Posted by Richard Woodman, Partner
On 1 September 2016 Withy King LLP merged with Royds LLP. The trading name for the merged firm is Royds Withy King. All content produced prior to this date will remain in the name of the firms pre-merger.
Firms could face action over exclusivity clauses
Companies who try to enforce “exclusivity clauses” in zero hours contracts could be taken to Employment Tribunals in future.
Last May, laws came into force that banned employers from preventing people employed or engaged on a zero hours basis from seeking work with other organisations.
As of January 11th, employees who are unfairly dismissed, or employees and workers who are treated detrimentally for failing to comply with an exclusivity clause have the right to take their case to a Tribunal. Dismissal of a zero hours employee will be automatically unfair if the sole or principle reason for their dismissal is because they have breached a contractual term preventing them from working for another employer.

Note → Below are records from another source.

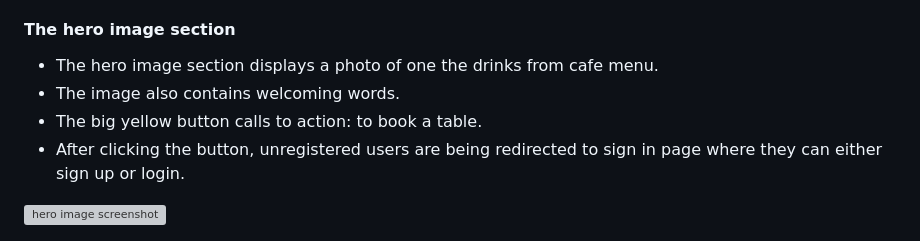
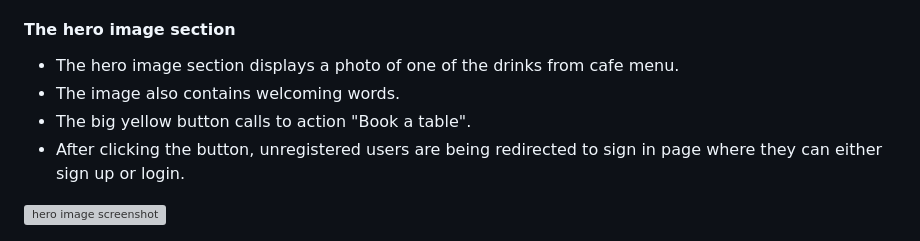
Before and after one commit to konstanciaa/ukrainian-cafe, a Markdown page: README.md, the part around the change. Rendered like a GitHub page; grey boxes are pictures that could not be loaded.

Commit message:
docs: fix typos

```diff
--- a/README.md
+++ b/README.md
@@ -185,9 +185,9 @@ The application is responsive on all device sizes, thanks to the Boostrap theme.
 - The other navigation links are to the right: Today's Specials, Menu, Contact Us, Booking, Login which link to different sections and pages of the website.
 
 #### The hero image section
-- The hero image section displays a photo of one the drinks from cafe menu.
+- The hero image section displays a photo of one of the drinks from cafe menu.
 - The image also contains welcoming words.
-- The big yellow button calls to action: to book a table.
+- The big yellow button calls to action "Book a table".
 - After clicking the button, unregistered users are being redirected to sign in page where they can either sign up or login.
 
 ![hero image screenshot](static/assets/docs/header.jpg)
```
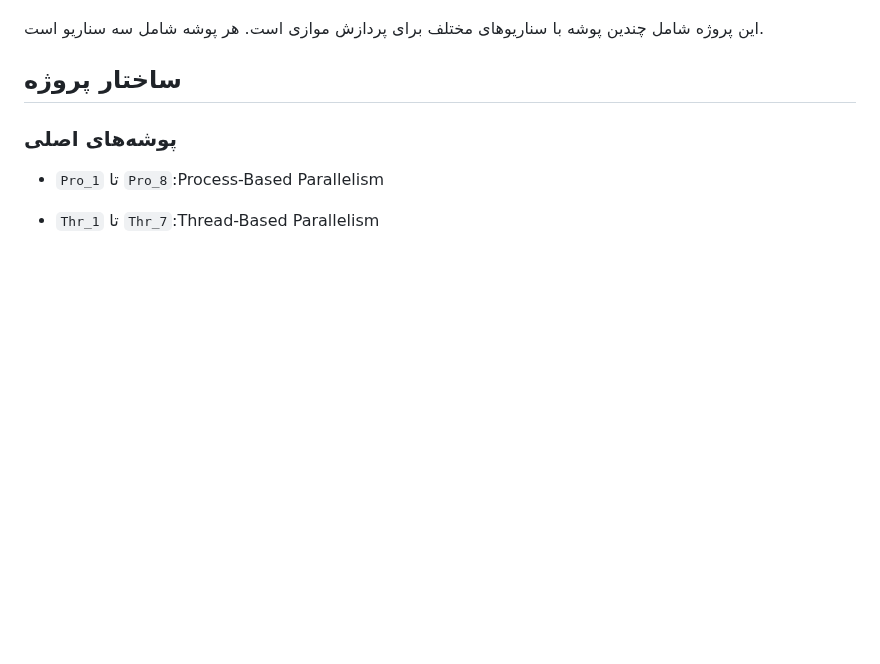
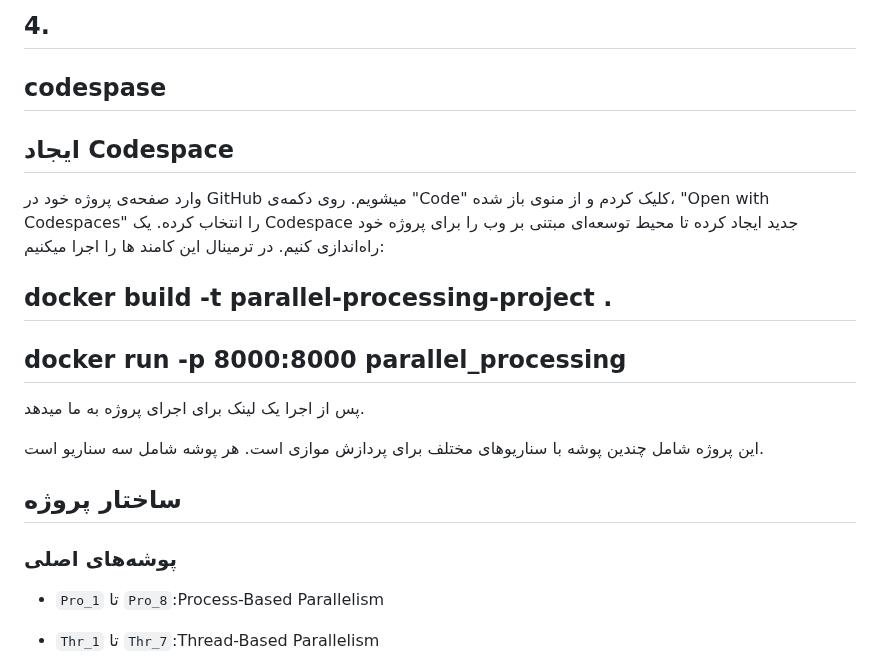
Before and after one commit to zeliela/Parallel_Processing, a Markdown page: README.md, the part around one of its changes. Drawn GitHub-style; blank space fills up the shorter version.

```diff
--- a/README.md
+++ b/README.md
@@ -10,3 +60,14 @@
+## 4.
+## codespase
+##  ایجاد Codespace
+وارد صفحه‌ی پروژه خود در GitHub میشویم.
+روی دکمه‌ی "Code" کلیک کردم و از منوی باز شده، "Open with Codespaces" را انتخاب کرده.
+یک Codespace جدید ایجاد کرده تا محیط توسعه‌ای مبتنی بر وب را برای پروژه خود راه‌اندازی کنیم.
+در ترمینال این کامند ها را اجرا میکنیم:
+## docker build -t parallel-processing-project .
+## docker run -p 8000:8000 parallel_processing
+پس از اجرا یک لینک برای اجرای پروژه به ما میدهد.
+
 
 
 
```
Also changed, not shown: other parts of README.md (+50 -0 lines).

There is no minimum qualifying period of service for such a claim but it should be noted that this right extends only to employees and not to workers – workers only have the right to complain of unfair treatment.
Trade unions have welcomed the news having previously argued that the ban wouldn’t be properly enforced until employees had the right to seek redress.
Official guidance issued by the Government says: “An employer must allow the individual to take work elsewhere in order to earn an income if they themselves do not offer sufficient hours.
“If an employer includes an exclusivity clause in a zero hours contract, the individual cannot be bound by it, the law states the individual can ignore it.
“An employer must not attempt to avoid the exclusivity ban by, for example, stipulating that the individual must seek their permission to look for or accept work elsewhere.”
Successful claimants may be entitled to appropriate compensation.
It pays to employ the right employment solicitor